• The following query will retrieve a list of the first and last names of the club presidents:
SELECT "First Name," "Last Name" FROM "Students" WHERE "Students.ID" =
• The following query will create a list of the number of students in each club, listing the club name and then the number of members:
SELECT "Clubs.Club Name", COUNT("Memberships.Student ID") FROM "Clubs"
An in-depth description of how SQL works is beyond this introductory text's scope. Still, these examples should give you an idea of the power of using SQL to manipulate relational data. Many database packages, such as Microsoft Access, allow you to visually create the query you want to construct and then generate the SQL query for you.
Rows and Columns in a Table
In a relational database, all the tables are related by one or more fields so that it is possible to connect all the tables in the database through the field(s) they have in common. For each table, one of the fields is identified as a primary key. This key is the unique identifier for each record in the table.

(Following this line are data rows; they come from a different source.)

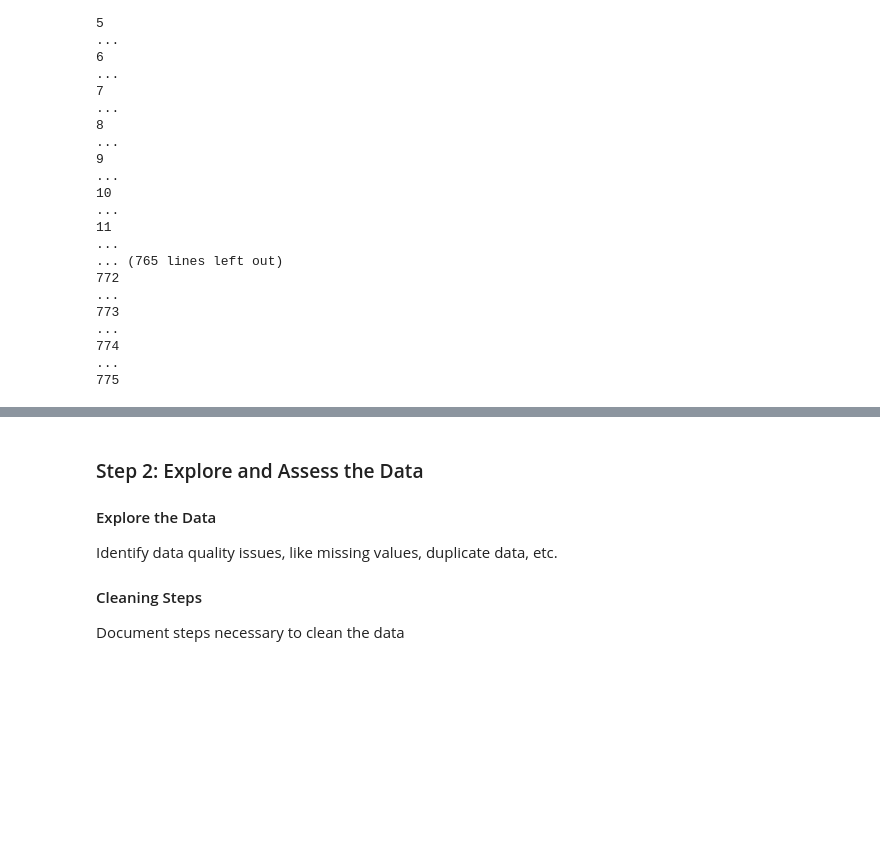
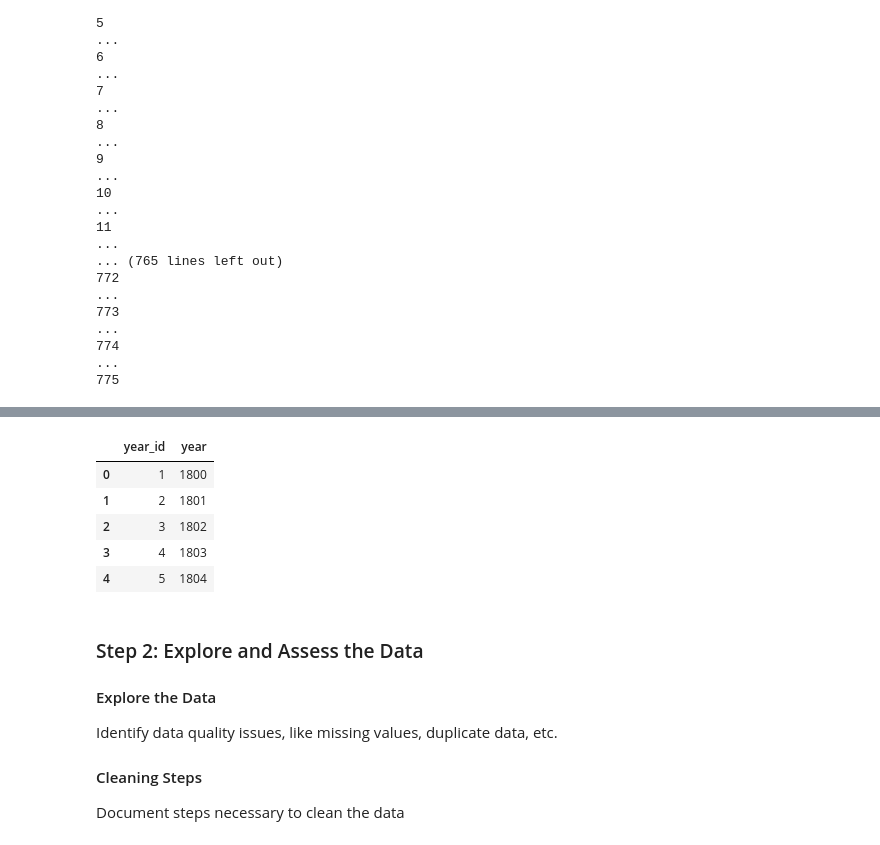
Before and after one commit to jimswainston/udacity-data-engineering-capstone, a Jupyter notebook: src/CapstoneProjectTemplate.ipynb, the cells around one changed output, grey strips where cells are left out. Saved outputs shown, nothing was run; the diff lists cells and outputs as text; code cells hidden in the pictures; blank space fills up the shorter version.

```diff
--- a/src/CapstoneProjectTemplate.ipynb
+++ b/src/CapstoneProjectTemplate.ipynb
@@ -285,8 +286,24 @@ gdp_data[['Country Name','Country Code','Indicator Name','2015','2016','2017','2
 | 3 | Africa Western and Central | AFW | GDP (current US$) | 7.607345e+11 | 6.905464e+11 | 6.837487e+11 | 7.416899e+11 | 7.945430e+11 | 7.844457e+11 |
 | 4 | Angola | AGO | GDP (current US$) | 8.721929e+10 | 4.984049e+10 | 6.897276e+10 | 7.779294e+10 | 6.930910e+10 | 5.361907e+10 |
 # %%
-year_id = list(range(1,402))
-year = list(range(1800,2201))
+dim_year_data = {
+    'year_id' : list(range(1,402)),
+    'year' : list(range(1800,2201))
+}
+
+#year_id = list(range(1,402))
+#year = list(range(1800,2201))
+
+dim_year = pd.DataFrame(dim_year_data)
+
+dim_year.head()
+# %% [output]
+|  | year_id | year |
+| 0 | 1 | 1800 |
+| 1 | 2 | 1801 |
+| 2 | 3 | 1802 |
+| 3 | 4 | 1803 |
+| 4 | 5 | 1804 |
 # %% [markdown]
 ### Step 2: Explore and Assess the Data
 #### Explore the Data
```
Also changed, not shown: parts of 1 cell of this notebook, 5 other files.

To help you understand these terms further, let’s walk through the process of designing the following database.